Task to carry out »
Give the data below again exactly as written, without its pictures.
[Dataset extract]
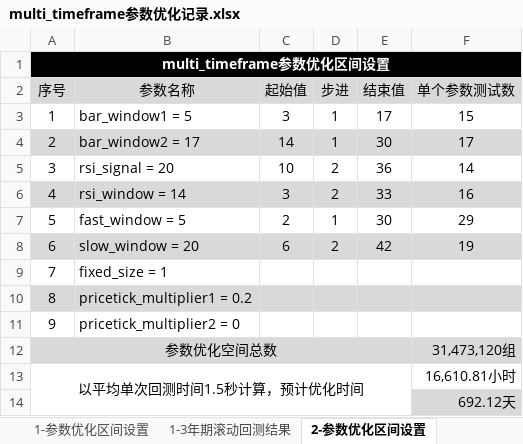
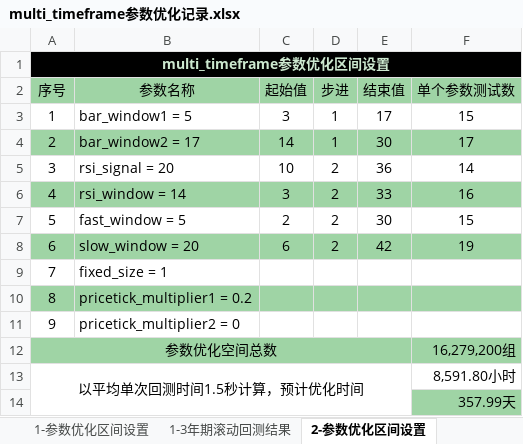
Before and after one commit to hun1982qhu/CTA, an Excel workbook: 1-策略开发/1-开发中的策略/1-bar回测/7-multi_timeframe/multi_timeframe参数优化记录.xlsx, sheet 2-参数优化区间设置, drawn as a sheet; values as stored, in another font and other column widths than the file's, no borders; the diff names each change by its address in the sheet, - before the commit and + after, or states it on an @@ line.

```diff
--- a/1-策略开发/1-开发中的策略/1-bar回测/7-multi_timeframe/multi_timeframe参数优化记录.xlsx (sheet 2-参数优化区间设置)
+++ b/1-策略开发/1-开发中的策略/1-bar回测/7-multi_timeframe/multi_timeframe参数优化记录.xlsx (sheet 2-参数优化区间设置)
-A1 text colour: #FFFFFF
+A1 text colour: #CCE8CF
-A2:F2 fill: #D9D9D9
+A2:F2 fill: #9FD4A5
-A4:F4 fill: #D9D9D9
+A4:F4 fill: #9FD4A5
-A6:F6 fill: #D9D9D9
+A6:F6 fill: #9FD4A5
-D7 (步进): 1
+D7 (步进): 2
-F7 (单个参数测试数): 29
+F7 (单个参数测试数): 15
-A8:F8 fill: #D9D9D9
+A8:F8 fill: #9FD4A5
-A10:F10 fill: #D9D9D9
+A10:F10 fill: #9FD4A5
-A12:F12 fill: #D9D9D9
+A12:F12 fill: #9FD4A5
-F12 (单个参数测试数): 31,473,120组
+F12 (单个参数测试数): 16,279,200组
-F13 (单个参数测试数): 16,610.81小时
+F13 (单个参数测试数): 8,591.80小时
-F14 (单个参数测试数): 692.12天
+F14 (单个参数测试数): 357.99天
-F14 fill: #D9D9D9
+F14 fill: #9FD4A5
```
Also changed, not shown: sheet 2-3年期滚动回测结果, sheet 1-参数优化区间设置, 1 other file.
[/Dataset extract]
Output of the task »
Before and after one commit to hun1982qhu/CTA, an Excel workbook: 1-策略开发/1-开发中的策略/1-bar回测/7-multi_timeframe/multi_timeframe参数优化记录.xlsx, sheet 2-参数优化区间设置, drawn as a sheet; values as stored, in another font and other column widths than the file's, no borders; the diff names each change by its address in the sheet, - before the commit and + after, or states it on an @@ line.

```diff
--- a/1-策略开发/1-开发中的策略/1-bar回测/7-multi_timeframe/multi_timeframe参数优化记录.xlsx (sheet 2-参数优化区间设置)
+++ b/1-策略开发/1-开发中的策略/1-bar回测/7-multi_timeframe/multi_timeframe参数优化记录.xlsx (sheet 2-参数优化区间设置)
-A1 text colour: #FFFFFF
+A1 text colour: #CCE8CF
-A2:F2 fill: #D9D9D9
+A2:F2 fill: #9FD4A5
-A4:F4 fill: #D9D9D9
+A4:F4 fill: #9FD4A5
-A6:F6 fill: #D9D9D9
+A6:F6 fill: #9FD4A5
-D7 (步进): 1
+D7 (步进): 2
-F7 (单个参数测试数): 29
+F7 (单个参数测试数): 15
-A8:F8 fill: #D9D9D9
+A8:F8 fill: #9FD4A5
-A10:F10 fill: #D9D9D9
+A10:F10 fill: #9FD4A5
-A12:F12 fill: #D9D9D9
+A12:F12 fill: #9FD4A5
-F12 (单个参数测试数): 31,473,120组
+F12 (单个参数测试数): 16,279,200组
-F13 (单个参数测试数): 16,610.81小时
+F13 (单个参数测试数): 8,591.80小时
-F14 (单个参数测试数): 692.12天
+F14 (单个参数测试数): 357.99天
-F14 fill: #D9D9D9
+F14 fill: #9FD4A5
```
Also changed, not shown: sheet 2-3年期滚动回测结果, sheet 1-参数优化区间设置, 1 other file.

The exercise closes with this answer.